Recently I read this article from Ryan Levesque’s site at http://www.totalmemoryimprovement.com/
and I REMEMBERED an event in my life from the age of 5!
- Where I was
- What I was doing and
- What was said to me
Visual, Auditory and Kinaesthetic representations of what happened
Here is Ryan’s article. Look him up
When we attempt to learn or memorize new information — anything from a person’s name to historical dates — and try to encode that new information into our brain, most of us focus 100% of our mental energy on the “what” part of that information.
That is, we focus on trying to encode WHAT that person’s name is, or WHAT the day, month, and year of that particular historical date is.
Which makes sense, right?
But one thing most people ignore — or don’t pay full attention to — is the “where” component associated with each new piece of information we learn.
That is, WHERE we are — our physical environment — when we attempt to learn or memorize that new information.
If you’re looking to improve your memory, a simple way to get a nice little bump in your recall ability, is to pay CONSCIOUS ATTENTION to your surroundings and environment — the “where” component — whenever you learn new information.
And here’s why:
The reason this is worth taking the time and effort to do is because of something known as the “context effect.”
Numerous studies have demonstrated the power of the “context effect” — which is essentially the fact that if you learn something in one context, then you can later recall that information better in that same context, rather than in a new or different context.
One famous study from the 1980s illustrated an extreme example of the context effect by putting test subjects underwater in a scuba diving suit and teaching them new information.
Later, subjects were tested on their ability to recall the new information they’d learned — both above and under water. And they performed remarkably better when asked to recall the information while underwater — the same environment in which they originally learned that information.
Many similar studies have replicated the same results.
Okay, so what’s the practical application of this, and how can you use it to improve your memory in everyday situations?
First, it helps to understand quickly WHY exactly the “context effect” is so effective:
Essentially, when you pay attention to the context in which you learn something while you learn it — that context in turn becomes a cue or “memory landmark” associated with that newly learned material.
And in the same way that you might use a physical landmark to help you navigate around an unfamiliar city, you can use a memory landmark to help recall information.
You can also take this strategy a step further by not only associating a new piece of information with your general surroundings while you learn that information (e.g. when learning someone’s name at business conference), but also associating that new piece of information with a very specific, concrete element within your environment (e.g. associating that person’s name with the coffee machine you were standing next to while being introduced to that person.)
When it comes time to recall that person’s name down the road, you may recall that you met that person at the business conference… and were introduced next to the coffee machine. Those additional cues can be extremely powerful in helping to recall that person’s name.
The “context effect” has other practical implications as well.

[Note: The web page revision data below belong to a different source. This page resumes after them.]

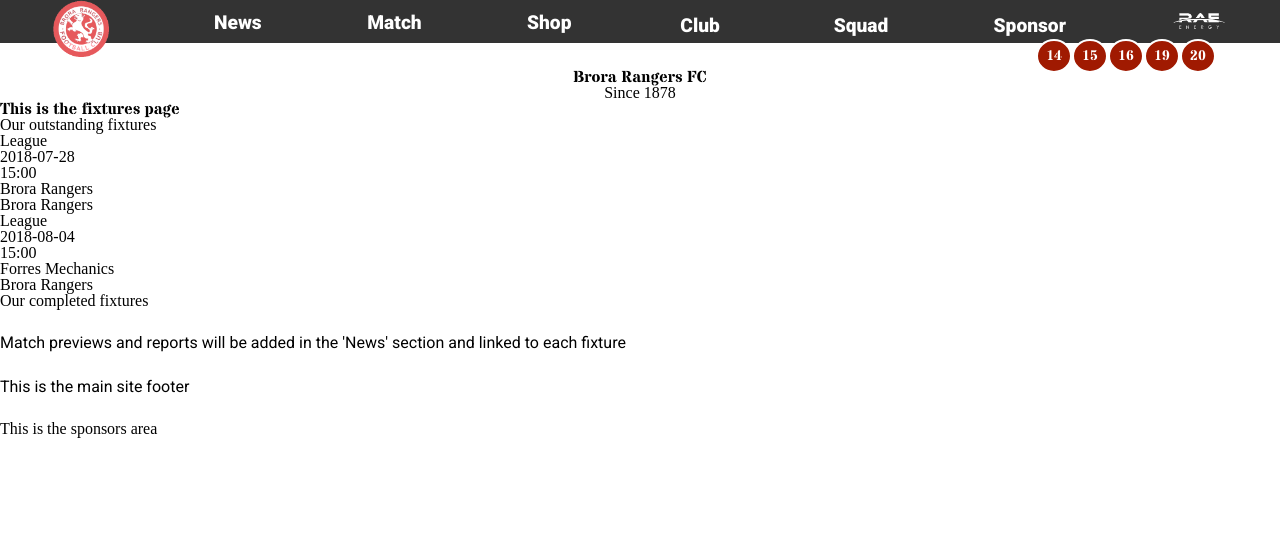
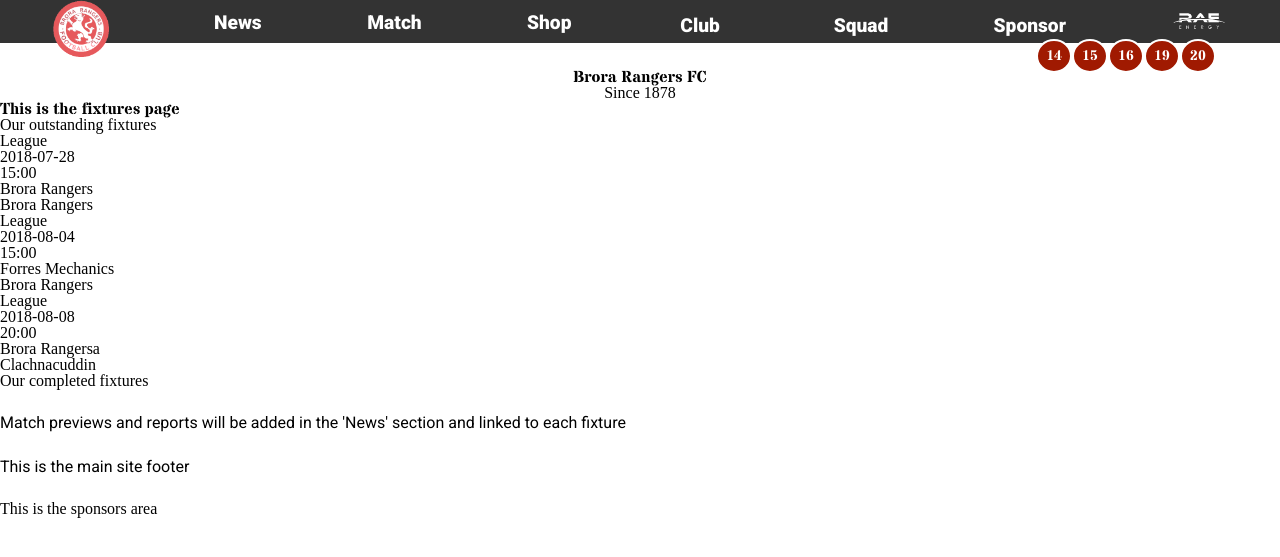
Before and after one commit to digitalbrora/club-website, a Jekyll site: the page built from fixtures.html, in a window 1280 px wide. Shown: the top 557 px of the page. Built offline with Jekyll 4.4.1, drawn with Linux system fonts in a browser that asks for light colours; a script that is not in the unit is left out.

Commit message:
Update Data “fixtures”

```diff
--- a/_data/fixtures.yml
+++ b/_data/fixtures.yml
@@ -9,3 +9,8 @@
     date: '2018-08-04'
     home-team: Forres Mechanics
     kickoff: '15:00'
+  - away-team: Clachnacuddin
+    competition: League
+    date: '2018-08-08'
+    home-team: Brora Rangersa
+    kickoff: '20:00'
```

For example, if you’re studying for an exam or preparing to deliver a performance or speech — you can improve your recall by studying or rehearsing in the same location in which you’ll be taking the test or giving the final performance.
By doing so, you’ll have the same visual, environmental cues around you when it comes time take your exam or deliver your performance as when you were studying or rehearsing the information — SO you can use these visual, environmental cues to help “jog your memory” if you have difficulty recalling information during your exam or performance.
Research has also found that the “context effect” can help with memory in other ways as well. For example, studies have shown that learning multiple word lists in several different rooms produce better recall than when learning all the word lists in one single room.
Well it’s thought that by studying in different rooms, you create greater variability in context — and therefore have a wider variety of visual cues at your disposal with which to associate different pieces of learned information.
So an approach you might take if you’re preparing for an exam is to divide your test matter into different themes or subjects — and study each of those subjects in a different room or location (and consciously pay attention to your environment while studying).
So for example, when it comes time to recall information for your physics test, you might remember that you were studying Newton’s Laws while standing in the kitchen, and the formula for deriving force, velocity, and mass while lying on the floor in your bedroom.
By taking this approach, you’ll have a different set of environmental cues available to associate with each topic or sub-topic when it comes time to recall on your test.
It really doesn’t take much effort or work to incorporate the “context effect” into your study routines or as you attempt to memorize new information in everyday situations. But if you’re interested in improving your memory, the payoff of this simple strategy can be tremendous!